**The task**
Would you repeat each line below exactly, without the pictures?

*** Recorded data ***

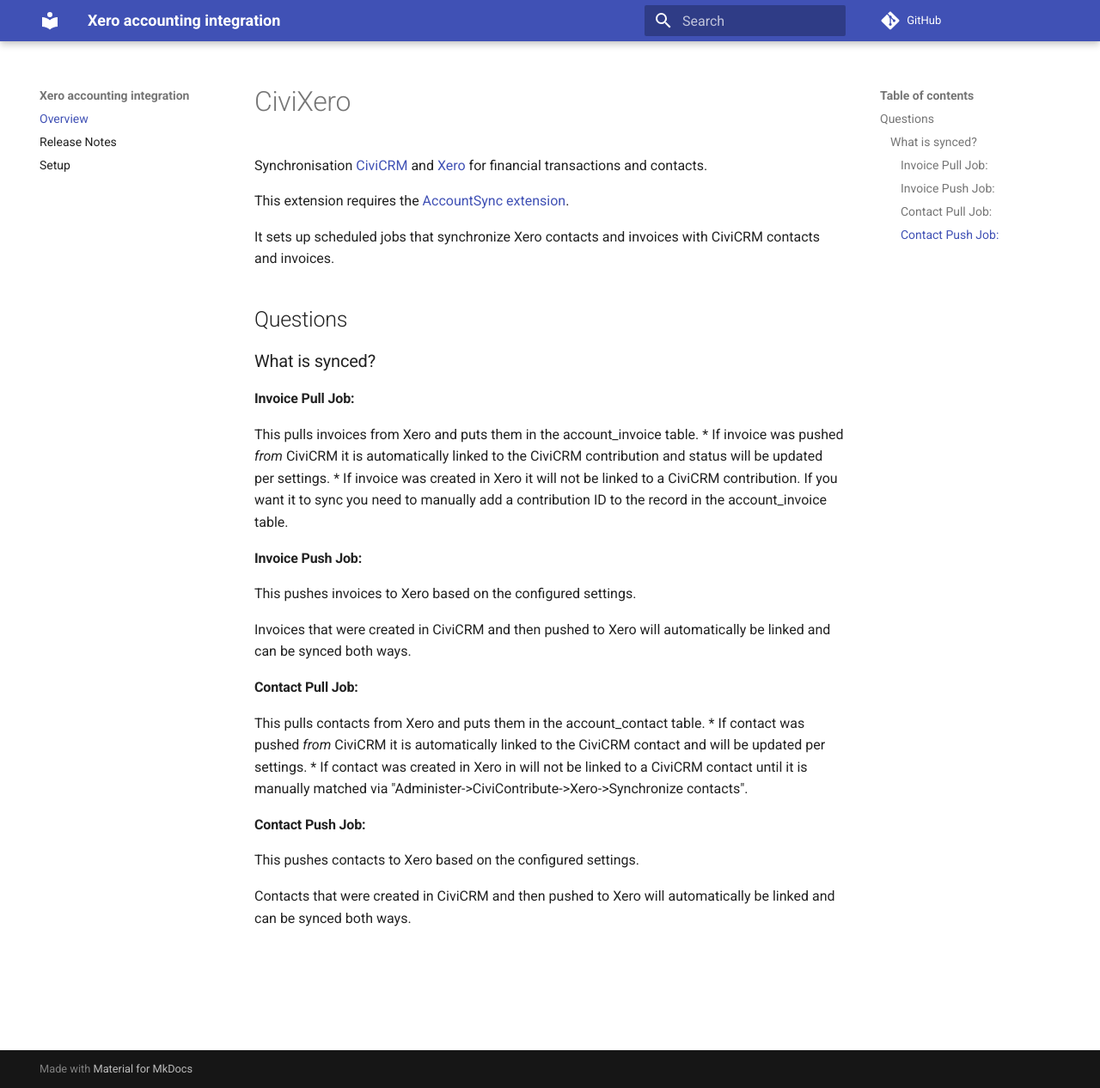
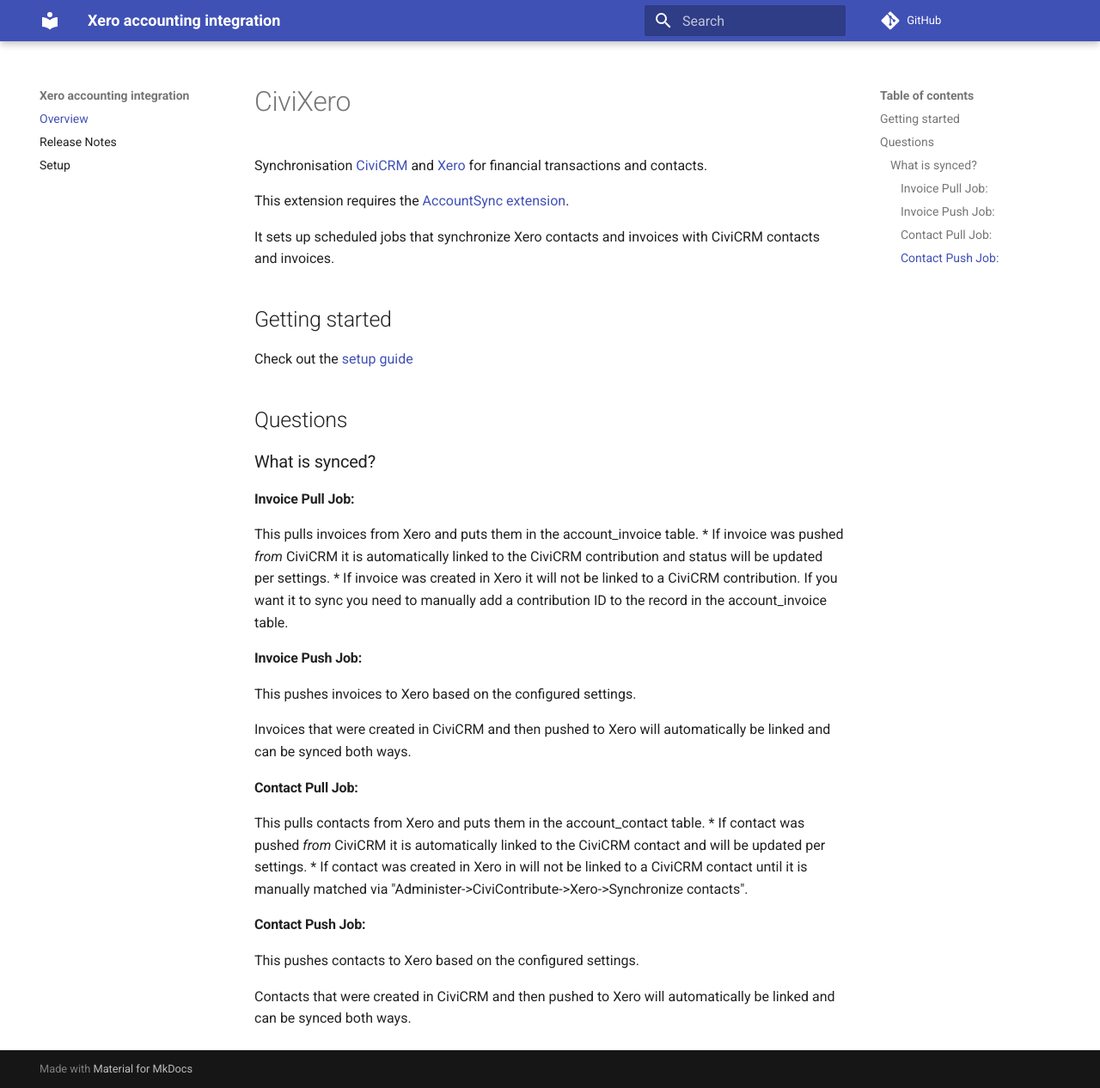
Before and after one commit to eileenmcnaughton/nz.co.fuzion.civixero, an MkDocs documentation site: the page built from docs/index.md, in a window 1280 px wide and 1266 px high. Shown: the whole window at 86% size. Built offline with MkDocs 1.6.1 and Material for MkDocs 9.7.7, drawn with Linux system fonts in a browser that asks for light colours; comment, search, counter and statistics services are not loaded.

Commit message:
minor docs fixes

```diff
--- a/docs/index.md
+++ b/docs/index.md
@@ -5,6 +5,9 @@ Synchronisation [CiviCRM](https://civicrm.org) and [Xero](https://xero.com) for
 This extension requires the [AccountSync extension](https://github.com/eileenmcnaughton/nz.co.fuzion.accountsync).
 
 It sets up scheduled jobs that synchronize Xero contacts and invoices with CiviCRM contacts and invoices.
+
+## Getting started
+Check out the [setup guide](setup.md)
 
 ## Questions
 
```
Also changed, not shown: docs/setup.md (+3 -0 lines).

*** End of Recorded data ***

**Final answer**
Before and after one commit to eileenmcnaughton/nz.co.fuzion.civixero, an MkDocs documentation site: the page built from docs/index.md, in a window 1280 px wide and 1266 px high. Shown: the whole window at 86% size. Built offline with MkDocs 1.6.1 and Material for MkDocs 9.7.7, drawn with Linux system fonts in a browser that asks for light colours; comment, search, counter and statistics services are not loaded.

Commit message:
minor docs fixes

```diff
--- a/docs/index.md
+++ b/docs/index.md
@@ -5,6 +5,9 @@ Synchronisation [CiviCRM](https://civicrm.org) and [Xero](https://xero.com) for
 This extension requires the [AccountSync extension](https://github.com/eileenmcnaughton/nz.co.fuzion.accountsync).
 
 It sets up scheduled jobs that synchronize Xero contacts and invoices with CiviCRM contacts and invoices.
+
+## Getting started
+Check out the [setup guide](setup.md)
 
 ## Questions
 
```
Also changed, not shown: docs/setup.md (+3 -0 lines).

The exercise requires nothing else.